How long the sound went on before I even became aware of it, I don't know. It was a dark early-winter afternoon, and I was immersed in yet another Tuscan memoir filled with sunshine.
When I finally heeded the sounds coming through my window, I realized they were the honeyed tones of a French horn. Since I lived within walking distance of a major symphonic hall and three music schools, practicing musicians are commonplace. But a French horn in the present won over memoirs of Tuscany.
I raised the window and looked down to see who was serenading. But no one was there. Yet the tones went on - do fa, do fa, do fa. Those were among the solfège tones a music student learns in order to identify musical intervals. And one quickly learns that the upward "do fa" is the opening interval of "O Christmas Tree."
When the horn at last started a real piece, I put on a jacket and headed down to the street. Where was this coming from? And then I laughed at myself - did the Pied Piper perhaps have a French horn?
I walked the length of the street before I located a slightly open window. By then the horn had been joined by a trombone, a trumpet, and another instrument I couldn't quite identify. But when they segued into a fusion piece, I left so I could retain my holiday spirit.
When I was back in my comfy chair, my thoughts unexpectedly drifted back to a "Christmas card in brass" I had forgotten until then.
One winter I was living in Denmark, in a small town just a brief train ride south of Elsinore, the site of Hamlet's castle, Kronborg. I felt the need for some holiday spirit. Since Elsinore is also home to one of Denmark's notable culinary attractions - Mollers Konditori - I cycled down to the train station and betook myself to Elsinore.
A konditori, which is similar to the German word Konditorei, is a pastry shop. But Mollers was far more; it was one of the places to celebrate life's special events.
As I left the train station, to the left were the cheery streets of the historic center, where the glow atop lampposts and the twinkle of colored lights in shop windows punctuated the early dark.
I entered the konditori to find myself in a spacious room with a crackling fire on the hearth and tables set with white linen cloths and fine china.
In its homeland, a Danish pastry - the noble counterpart of the doughy variety we often call a Danish - is an artwork of buttery flakes that dissolve at the mere lift of a fork.
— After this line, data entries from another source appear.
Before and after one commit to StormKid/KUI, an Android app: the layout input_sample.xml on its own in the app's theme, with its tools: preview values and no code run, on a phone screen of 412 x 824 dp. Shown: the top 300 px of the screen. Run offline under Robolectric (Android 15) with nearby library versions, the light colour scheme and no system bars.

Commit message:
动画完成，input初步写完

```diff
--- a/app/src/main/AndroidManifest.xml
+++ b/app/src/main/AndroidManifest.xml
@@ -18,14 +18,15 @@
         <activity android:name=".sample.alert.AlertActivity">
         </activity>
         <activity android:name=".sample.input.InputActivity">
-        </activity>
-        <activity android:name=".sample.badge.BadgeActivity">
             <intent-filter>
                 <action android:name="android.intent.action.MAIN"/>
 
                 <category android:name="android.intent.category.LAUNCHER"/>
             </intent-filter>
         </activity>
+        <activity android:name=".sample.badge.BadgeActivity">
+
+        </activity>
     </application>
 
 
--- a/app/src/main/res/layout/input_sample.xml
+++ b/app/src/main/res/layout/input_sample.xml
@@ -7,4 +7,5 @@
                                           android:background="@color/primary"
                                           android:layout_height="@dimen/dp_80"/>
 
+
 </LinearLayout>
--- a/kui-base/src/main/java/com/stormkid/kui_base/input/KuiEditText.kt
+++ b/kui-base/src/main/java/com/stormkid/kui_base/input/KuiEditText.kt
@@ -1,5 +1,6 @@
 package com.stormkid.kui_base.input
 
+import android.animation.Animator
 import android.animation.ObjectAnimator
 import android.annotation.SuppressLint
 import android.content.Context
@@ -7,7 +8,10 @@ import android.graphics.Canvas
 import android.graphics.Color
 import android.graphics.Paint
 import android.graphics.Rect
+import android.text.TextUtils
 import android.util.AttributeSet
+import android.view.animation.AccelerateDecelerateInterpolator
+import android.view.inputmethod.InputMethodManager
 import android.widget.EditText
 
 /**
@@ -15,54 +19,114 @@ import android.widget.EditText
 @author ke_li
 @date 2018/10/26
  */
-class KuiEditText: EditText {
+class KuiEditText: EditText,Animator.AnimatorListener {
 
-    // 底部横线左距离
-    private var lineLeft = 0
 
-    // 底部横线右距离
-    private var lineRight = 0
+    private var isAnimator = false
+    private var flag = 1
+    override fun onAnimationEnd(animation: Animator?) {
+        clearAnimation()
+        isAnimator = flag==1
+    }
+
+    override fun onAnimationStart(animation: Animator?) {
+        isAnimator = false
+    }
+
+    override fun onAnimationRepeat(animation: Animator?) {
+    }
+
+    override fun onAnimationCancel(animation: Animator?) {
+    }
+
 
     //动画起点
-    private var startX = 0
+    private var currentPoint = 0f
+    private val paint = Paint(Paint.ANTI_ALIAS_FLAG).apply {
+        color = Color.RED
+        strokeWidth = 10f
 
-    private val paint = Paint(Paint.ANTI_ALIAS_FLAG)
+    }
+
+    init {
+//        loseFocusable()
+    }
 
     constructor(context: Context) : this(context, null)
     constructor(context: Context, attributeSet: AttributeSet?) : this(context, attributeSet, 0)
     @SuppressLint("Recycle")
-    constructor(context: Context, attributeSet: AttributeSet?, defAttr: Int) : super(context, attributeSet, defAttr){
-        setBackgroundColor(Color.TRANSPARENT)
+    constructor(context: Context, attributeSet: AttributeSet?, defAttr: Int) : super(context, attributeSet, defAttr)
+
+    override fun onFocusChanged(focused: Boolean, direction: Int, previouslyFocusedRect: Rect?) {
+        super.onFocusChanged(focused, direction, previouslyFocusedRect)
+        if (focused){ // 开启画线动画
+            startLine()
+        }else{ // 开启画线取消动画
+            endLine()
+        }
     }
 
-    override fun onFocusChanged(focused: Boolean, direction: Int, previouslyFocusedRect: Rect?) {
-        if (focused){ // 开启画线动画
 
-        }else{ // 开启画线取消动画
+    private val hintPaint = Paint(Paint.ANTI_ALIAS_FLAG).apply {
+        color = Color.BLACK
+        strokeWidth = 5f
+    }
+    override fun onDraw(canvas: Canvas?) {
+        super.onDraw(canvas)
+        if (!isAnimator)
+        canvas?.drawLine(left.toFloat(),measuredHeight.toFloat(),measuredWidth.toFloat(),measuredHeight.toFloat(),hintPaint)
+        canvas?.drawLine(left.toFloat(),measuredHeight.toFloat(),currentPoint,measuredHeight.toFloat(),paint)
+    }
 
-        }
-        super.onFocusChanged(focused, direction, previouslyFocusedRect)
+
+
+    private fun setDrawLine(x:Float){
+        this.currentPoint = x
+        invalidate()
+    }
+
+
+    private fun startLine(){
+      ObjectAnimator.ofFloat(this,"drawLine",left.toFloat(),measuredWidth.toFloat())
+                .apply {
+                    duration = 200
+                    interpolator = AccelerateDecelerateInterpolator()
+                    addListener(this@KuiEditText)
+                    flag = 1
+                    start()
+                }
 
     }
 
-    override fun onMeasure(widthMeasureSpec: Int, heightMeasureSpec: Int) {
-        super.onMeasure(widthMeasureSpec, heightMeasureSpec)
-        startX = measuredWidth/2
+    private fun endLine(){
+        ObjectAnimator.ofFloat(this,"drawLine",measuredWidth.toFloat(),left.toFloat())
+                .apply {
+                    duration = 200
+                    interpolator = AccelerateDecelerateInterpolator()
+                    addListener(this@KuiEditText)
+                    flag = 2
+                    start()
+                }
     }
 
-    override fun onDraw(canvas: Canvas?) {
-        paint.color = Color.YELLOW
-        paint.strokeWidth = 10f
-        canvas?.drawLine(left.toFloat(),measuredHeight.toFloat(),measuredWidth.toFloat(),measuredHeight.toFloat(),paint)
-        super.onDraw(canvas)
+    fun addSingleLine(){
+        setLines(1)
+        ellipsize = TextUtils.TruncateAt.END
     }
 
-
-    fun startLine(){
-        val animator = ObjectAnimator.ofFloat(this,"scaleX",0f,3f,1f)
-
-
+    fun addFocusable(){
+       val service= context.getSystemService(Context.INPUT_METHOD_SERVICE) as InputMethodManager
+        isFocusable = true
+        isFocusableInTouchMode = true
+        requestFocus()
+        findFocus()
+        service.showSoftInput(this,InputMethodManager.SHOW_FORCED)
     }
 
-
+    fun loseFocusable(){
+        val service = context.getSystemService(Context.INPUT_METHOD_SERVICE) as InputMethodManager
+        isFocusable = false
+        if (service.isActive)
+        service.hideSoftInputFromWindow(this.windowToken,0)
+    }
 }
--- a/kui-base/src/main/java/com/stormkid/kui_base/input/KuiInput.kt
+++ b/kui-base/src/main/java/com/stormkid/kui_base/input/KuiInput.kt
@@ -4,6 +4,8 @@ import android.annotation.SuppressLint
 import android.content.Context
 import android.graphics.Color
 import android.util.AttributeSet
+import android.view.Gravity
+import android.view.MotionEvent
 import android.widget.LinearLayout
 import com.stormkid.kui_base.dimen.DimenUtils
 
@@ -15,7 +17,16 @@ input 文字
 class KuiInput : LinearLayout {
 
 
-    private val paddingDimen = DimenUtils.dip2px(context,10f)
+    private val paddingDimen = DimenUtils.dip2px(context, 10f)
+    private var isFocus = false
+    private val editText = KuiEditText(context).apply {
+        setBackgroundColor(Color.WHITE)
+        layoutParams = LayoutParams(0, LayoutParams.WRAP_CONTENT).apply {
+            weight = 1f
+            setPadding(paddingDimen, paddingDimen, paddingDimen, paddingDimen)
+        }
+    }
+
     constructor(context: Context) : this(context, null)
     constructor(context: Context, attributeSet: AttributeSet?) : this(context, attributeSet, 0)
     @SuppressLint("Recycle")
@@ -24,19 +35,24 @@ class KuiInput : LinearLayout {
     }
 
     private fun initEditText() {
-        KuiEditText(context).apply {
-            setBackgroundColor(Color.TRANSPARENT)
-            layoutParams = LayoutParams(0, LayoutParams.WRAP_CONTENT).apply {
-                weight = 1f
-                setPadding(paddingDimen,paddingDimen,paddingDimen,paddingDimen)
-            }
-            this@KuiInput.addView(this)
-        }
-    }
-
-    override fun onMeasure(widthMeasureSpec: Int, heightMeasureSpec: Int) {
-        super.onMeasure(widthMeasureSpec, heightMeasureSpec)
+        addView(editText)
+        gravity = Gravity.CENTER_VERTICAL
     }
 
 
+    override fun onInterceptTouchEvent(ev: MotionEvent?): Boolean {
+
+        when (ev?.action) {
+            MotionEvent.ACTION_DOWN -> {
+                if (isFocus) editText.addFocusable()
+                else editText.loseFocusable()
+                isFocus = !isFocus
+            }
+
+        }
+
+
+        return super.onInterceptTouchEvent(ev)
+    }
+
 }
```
And so, with a fruit pastry, served with a silver pot of hot chocolate, I imbibed the spirit of the season. And then I noticed the sounds.... As the patrons came and went, letting in little eddies of chilled air, the warm tones of a French horn gradually wafted indoors. I paid my bill and went searching for the music in the cold and dark.
I didn't have far to go. At the next corner I found the source - a brass quartet. The four players wore long woolen robes and matching turbanlike caps: one man in emerald, one in ruby, one in blue, and the last in gold.
I stood there - enchanted by the vision and the stately, sonorous outpouring, most of it wholly unfamiliar to me. A metal stand beside them, with its array of CDs, indicated they were from Moscow, and much of their repertoire was medieval Russian.
When they finally took a break, I rushed up to thank them profusely in Danish - only to find that they understood no Danish but could converse quite fluently in English.
They related they had already performed the day before in Copenhagen, and the next day they would leave for the Danish mainland for a performance in Arhus that would conclude their European tour.
When the performance ended, I longingly looked at several of the CDs, and then purposefully did not buy one: I wanted to walk away content, leaving Kronborg, the konditori, and the concert as a lovely memory. And so it returns as my neighborhood horn player has brought back the mood - that vivid blend of sonorous tones, the rich brass of the instruments capturing the glow of street lamps against a veil of snowflakes.
The scene arrives as an unexpected Christmas card, one to cherish on the mantel of memory.